Long ago, there was a technique similar to Yuzen-dyeing used in Kaga where scroll paintings were produced with resist paste and pigment. Kaga Yuzen developed from Kyo-yuzen and Kaga dyeing; Kaga dyeing dates back to pre-Edo times and is characterized by plain dying with indigo, madder, and black.
The final stage in creating Kaga-Yuzen is washing to remove excess dye and resist paste. The flow of Kaga-Yuzen in the Sai and Asano rivers is a feature of winter and it attracts many people.
Fukumi Shimura was born in Omihachirin, Shiga Prefecture, in 1924. In 1990, she was designated as a Living National Treasure for her work in Tsumugi-fabric.
When she was 17, she started learning weaving from her mother. When she was 30, she decided to work independently as a Tsumugi-fabric craftsman and divorced her husband. She learned plant-dyeing on her own and made lively works one after another.
Her work's charm is in its harmony of rich colors, carefully extracted from nature's plants. She integrated traditional patterns, like stripes, with plant-dyed silk and developed Tsumugi-woven kimonos into art. Her efforts and accomplishment have been highly valued.
Shimura has made many works on the theme of historical stories; she chose 'The Tale of Genji' in particular as her lifetime work.
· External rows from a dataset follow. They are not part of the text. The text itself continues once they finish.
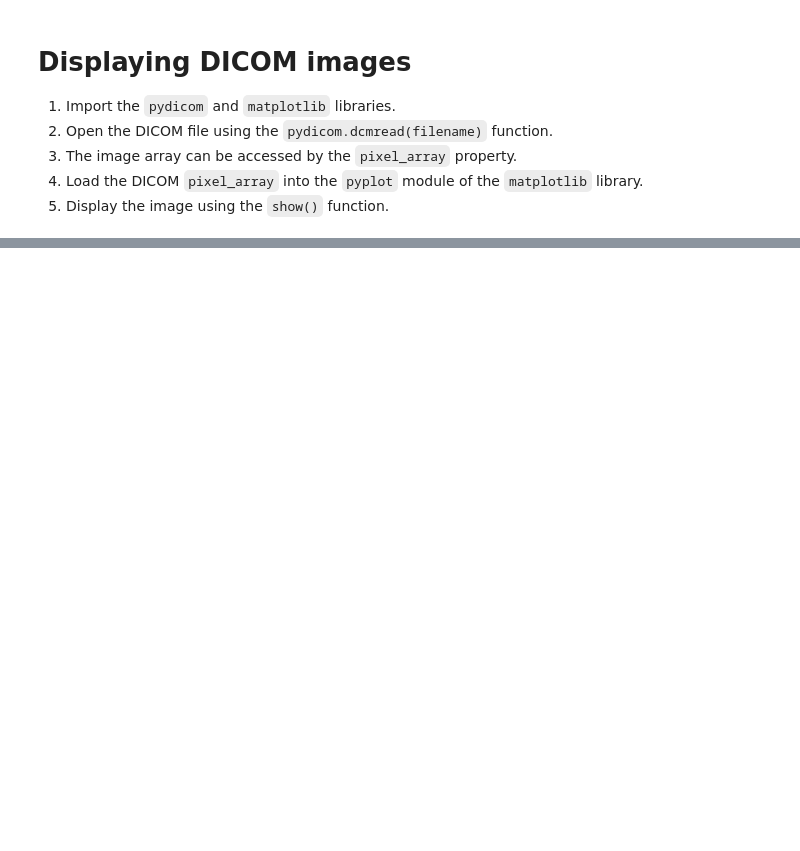
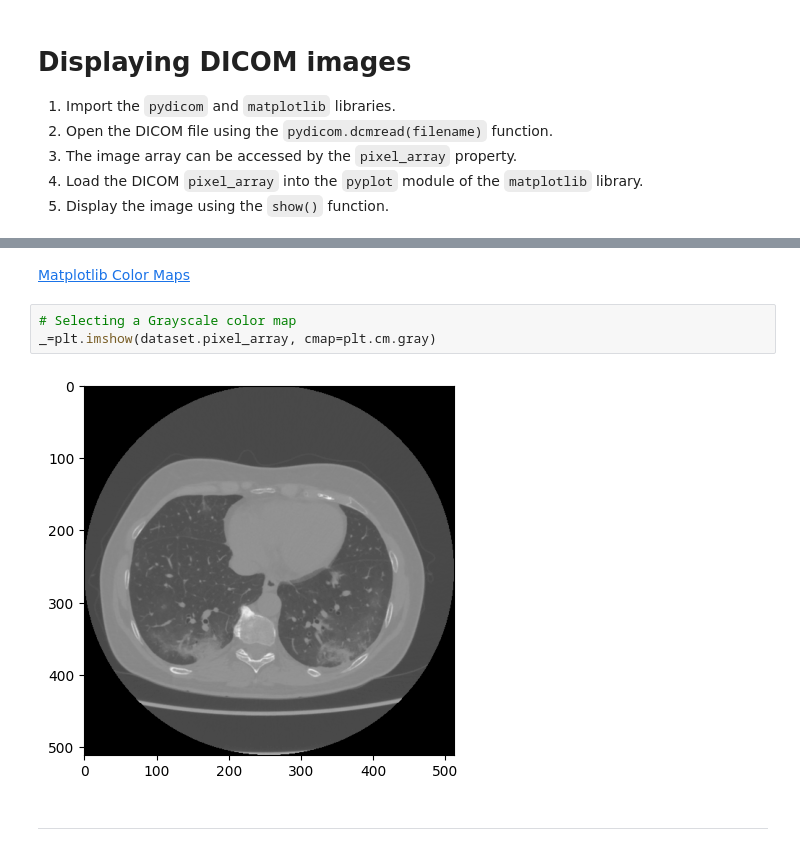
Before and after one commit to paulokuriki/python_for_rads, a Jupyter notebook: Python_for_Rads.ipynb, the cells around one changed output, grey strips where cells are left out. Saved outputs shown, nothing was run; the diff lists cells and outputs as text; blank space fills up the shorter version.

```diff
--- a/Python_for_Rads.ipynb
+++ b/Python_for_Rads.ipynb
@@ -385,0 +410,9 @@ https://www.linkedin.com/in/paulokuriki/
+# %% [markdown]
+[Matplotlib Color Maps](https://matplotlib.org/stable/users/explain/colors/colormaps.html)
+# %%
+# Selecting a Grayscale color map
+_=plt.imshow(dataset.pixel_array, cmap=plt.cm.gray)
+# %% [output]
+[figure, added]
+# %% [markdown]
+---
```
Also changed, not shown: parts of 110 cells of this notebook.
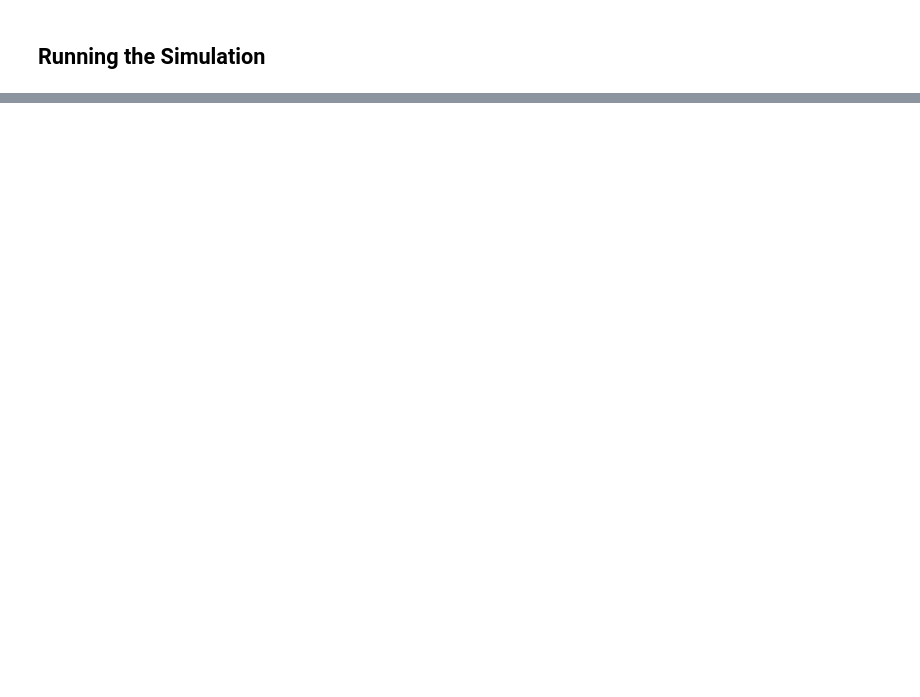
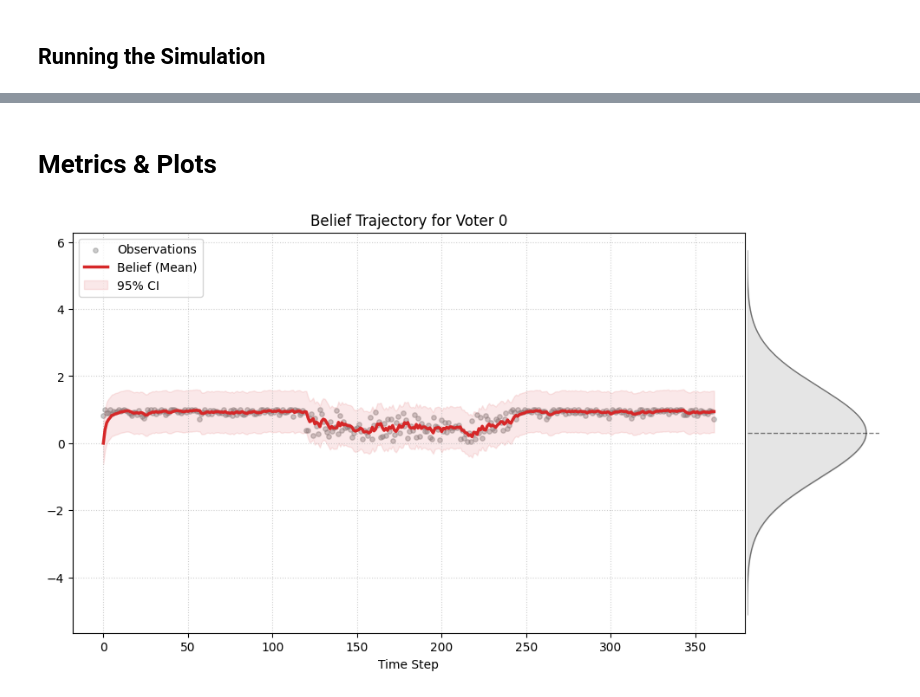
Before and after one commit to centre-for-humanities-computing/european-city-inference, a Jupyter notebook: notebooks/tutorial_2_voting_system.ipynb, the cells around one changed output, grey strips where cells are left out. Drawn from its saved outputs; the diff is of its cells as text; code cells hidden in the pictures; blank space fills up the shorter version.

Commit message:
Refactor voting system and metrics computation

```diff
--- a/notebooks/tutorial_2_voting_system.ipynb
+++ b/notebooks/tutorial_2_voting_system.ipynb
@@ -142,10 +60,0 @@ plt.show()
-# %%
-env.initialize_network()
-# intiatialize random key
-key = jax.random.PRNGKey(42)
-## run n simulations
-sim = env.run_n_simulation(_vote_plurality, key, NUM_SIMULATIONS)
-# update the agents with the results
-env._update_agents()
-# use result to create dataframe for plotting
-env.df = env.create_data_frame()
@@ -228,11 +80,0 @@ plt.show()
-# %%
-env.initialize_network()
-
-# intiatialize random key
-key = jax.random.PRNGKey(int(time.time()))
-## run n simulations
-sim = env.run_n_simulation(_vote_quadratic, key, NUM_SIMULATIONS)
-# update the agents with the results
-env._update_agents()
-# use result to create dataframe for plotting
-env.df = env.create_data_frame()
@@ -310,0 +81,27 @@ plt.show()
+# %%
+# Run perception
+env._run_multi_agent_inference()
+
+# intiatialize random key
+key = jax.random.PRNGKey(42)
+
+# Run simulations
+sim_qv = env.run_n_simulation(_vote_quadratic, key, NUM_SIMULATIONS)
+
+# Update environment and agents
+# env._update_agents()
+
+# Compute metrics
+metrics_qv = batch_compute_metrics(sim_qv)
+
+# compute vote shares
+distribution_qv = compute_vote_shares(sim_qv, num_candidates=7)
+
+# Visualisation
+# %% [markdown]
+# Metrics & Plots
+# %%
+traj_data = get_voter_trajectory_data(env, voter_id=0)
+fig, ax1, ax2 = plot_belief_trajectory(**traj_data)
+# %% [output]
+[figure, added]
```
Also changed, not shown: parts of 15 cells of this notebook, 16 other files.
Her gracefully woven tsumugi with plant-dyed silk presents heartfelt images from these stories .